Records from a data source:
────────────────────────────────────────

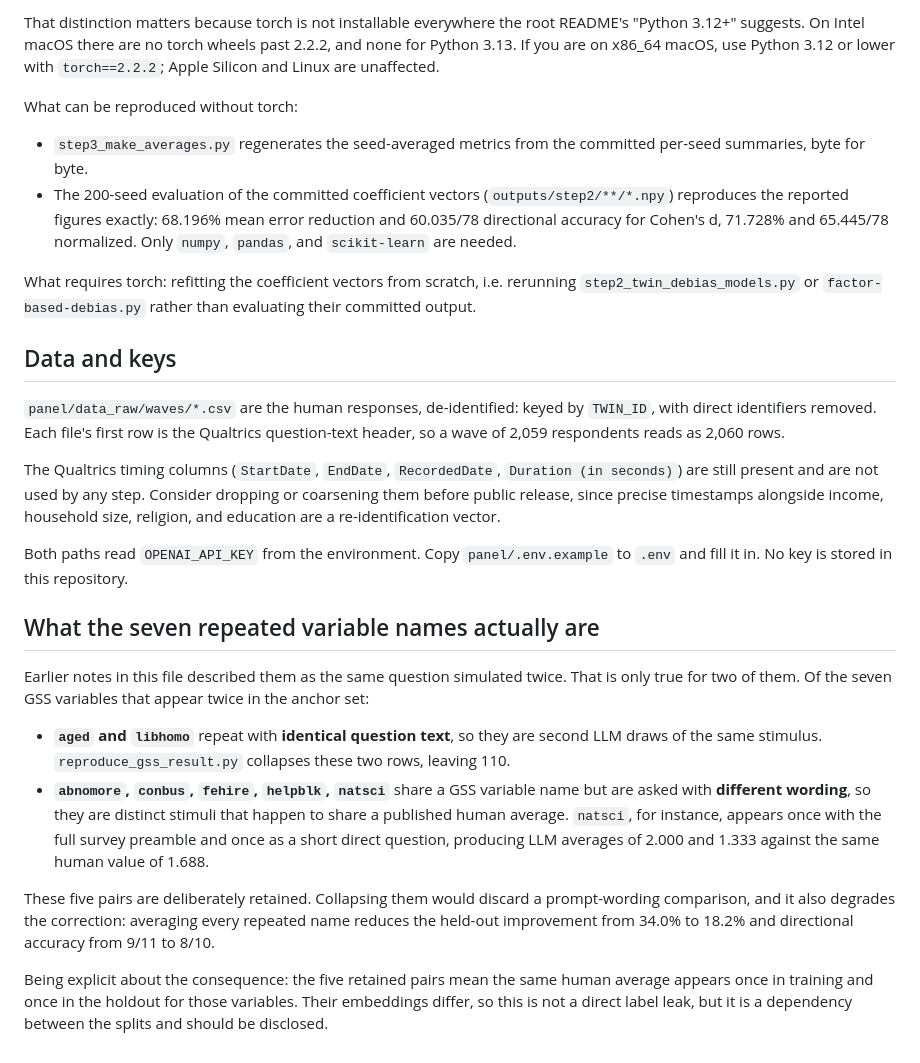
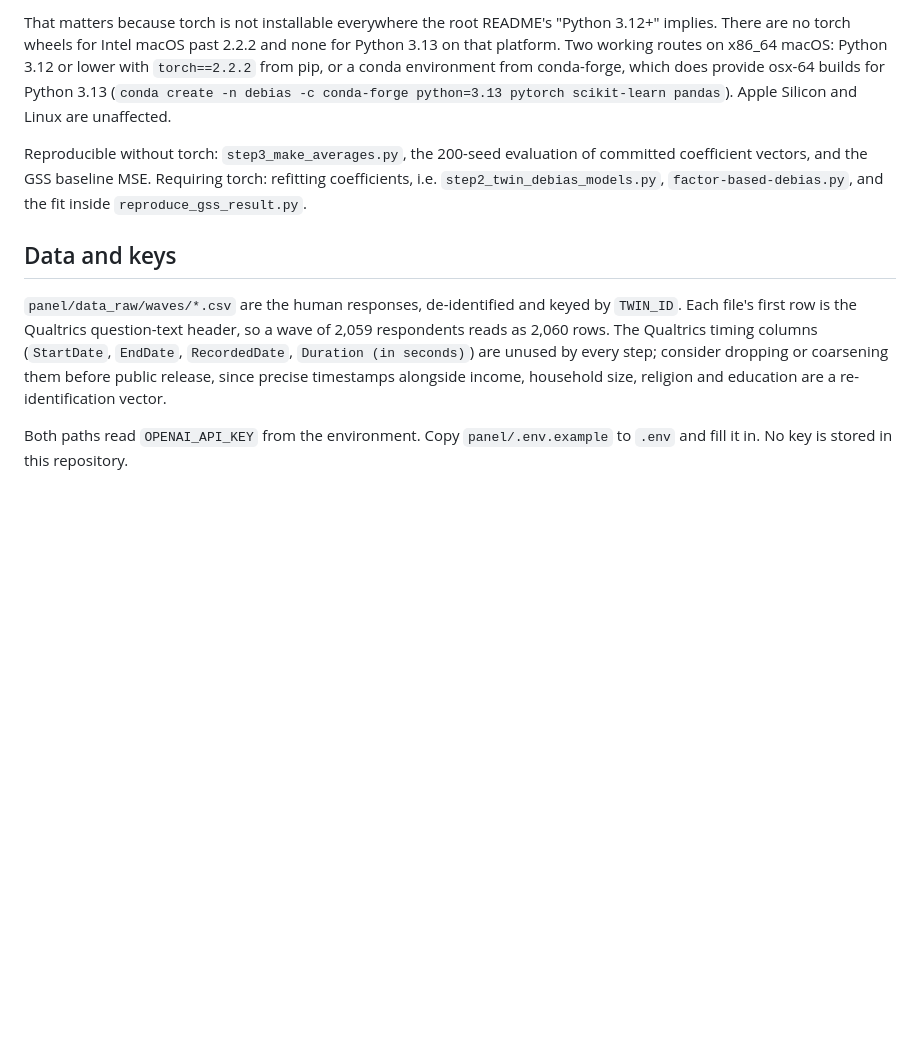
Before and after one commit to husseinmoussa7/survey-agent, a Markdown page: debias/README.md, the part around one of its changes. Drawn GitHub-style; blank space fills up the shorter version.

```diff
--- a/debias/README.md
+++ b/debias/README.md
@@ -132,50 +161,24 @@ and every other path runs without it. Attempting a penalty fit without torch rai
 
-That distinction matters because torch is not installable everywhere the root README's "Python 3.12+"
-suggests. On Intel macOS there are no torch wheels past 2.2.2, and none for Python 3.13. If you are on
-x86_64 macOS, use Python 3.12 or lower with `torch==2.2.2`; Apple Silicon and Linux are unaffected.
+That matters because torch is not installable everywhere the root README's "Python 3.12+" implies.
+There are no torch wheels for Intel macOS past 2.2.2 and none for Python 3.13 on that platform. Two
+working routes on x86_64 macOS: Python 3.12 or lower with `torch==2.2.2` from pip, or a conda
+environment from conda-forge, which does provide osx-64 builds for Python 3.13
+(`conda create -n debias -c conda-forge python=3.13 pytorch scikit-learn pandas`). Apple Silicon and
+Linux are unaffected.
 
-What can be reproduced without torch:
-
-- `step3_make_averages.py` regenerates the seed-averaged metrics from the committed per-seed
-  summaries, byte for byte.
-- The 200-seed evaluation of the committed coefficient vectors (`outputs/step2/**/*.npy`) reproduces
-  the reported figures exactly: 68.196% mean error reduction and 60.035/78 directional accuracy for
-  Cohen's d, 71.728% and 65.445/78 normalized. Only `numpy`, `pandas`, and `scikit-learn` are needed.
-
-What requires torch: refitting the coefficient vectors from scratch, i.e. rerunning
-`step2_twin_debias_models.py` or `factor-based-debias.py` rather than evaluating their committed
-output.
+Reproducible without torch: `step3_make_averages.py`, the 200-seed evaluation of committed
+coefficient vectors, and the GSS baseline MSE. Requiring torch: refitting coefficients, i.e.
+`step2_twin_debias_models.py`, `factor-based-debias.py`, and the fit inside
+`reproduce_gss_result.py`.
 
 ## Data and keys
 
-`panel/data_raw/waves/*.csv` are the human responses, de-identified: keyed by `TWIN_ID`, with direct
-identifiers removed. Each file's first row is the Qualtrics question-text header, so a wave of 2,059
-respondents reads as 2,060 rows.
+`panel/data_raw/waves/*.csv` are the human responses, de-identified and keyed by `TWIN_ID`. Each
+file's first row is the Qualtrics question-text header, so a wave of 2,059 respondents reads as
+2,060 rows. The Qualtrics timing columns (`StartDate`, `EndDate`, `RecordedDate`,
+`Duration (in seconds)`) are unused by every step; consider dropping or coarsening them before
+public release, since precise timestamps alongside income, household size, religion and education
+are a re-identification vector.
 
-The Qualtrics timing columns (`StartDate`, `EndDate`, `RecordedDate`, `Duration (in seconds)`) are
-still present and are not used by any step. Consider dropping or coarsening them before public
-release, since precise timestamps alongside income, household size, religion, and education are a
-re-identification vector.
-
-Both paths read `OPENAI_API_KEY` from the environment. Copy `panel/.env.example` to `.env` and fill it
-in. No key is stored in this repository.
-
-## What the seven repeated variable names actually are
-
-Earlier notes in this file described them as the same question simulated twice. That is only true
-for two of them. Of the seven GSS variables that appear twice in the anchor set:
-
-- **`aged` and `libhomo`** repeat with **identical question text**, so they are second LLM draws of
-  the same stimulus. `reproduce_gss_result.py` collapses these two rows, leaving 110.
-- **`abnomore`, `conbus`, `fehire`, `helpblk`, `natsci`** share a GSS variable name but are asked
-  with **different wording**, so they are distinct stimuli that happen to share a published human
-  average. `natsci`, for instance, appears once with the full survey preamble and once as a short
-  direct question, producing LLM averages of 2.000 and 1.333 against the same human value of 1.688.
-
-These five pairs are deliberately retained. Collapsing them would discard a prompt-wording
-comparison, and it also degrades the correction: averaging every repeated name reduces the held-out
-improvement from 34.0% to 18.2% and directional accuracy from 9/11 to 8/10.
-
-Being explicit about the consequence: the five retained pairs mean the same human average appears
-once in training and once in the holdout for those variables. Their embeddings differ, so this is
-not a direct label leak, but it is a dependency between the splits and should be disclosed.
+Both paths read `OPENAI_API_KEY` from the environment. Copy `panel/.env.example` to `.env` and fill
+it in. No key is stored in this repository.
```
Also changed, not shown: other parts of debias/README.md (+103 -74 lines).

────────────────────────────────────────

#### What is expected:
Wherever a line in the data above contains the word "this", copy that line.

#### Solution:
-in. No key is stored in this repository.
-Earlier notes in this file described them as the same question simulated twice. That is only true
-once in training and once in the holdout for those variables. Their embeddings differ, so this is
+it in. No key is stored in this repository.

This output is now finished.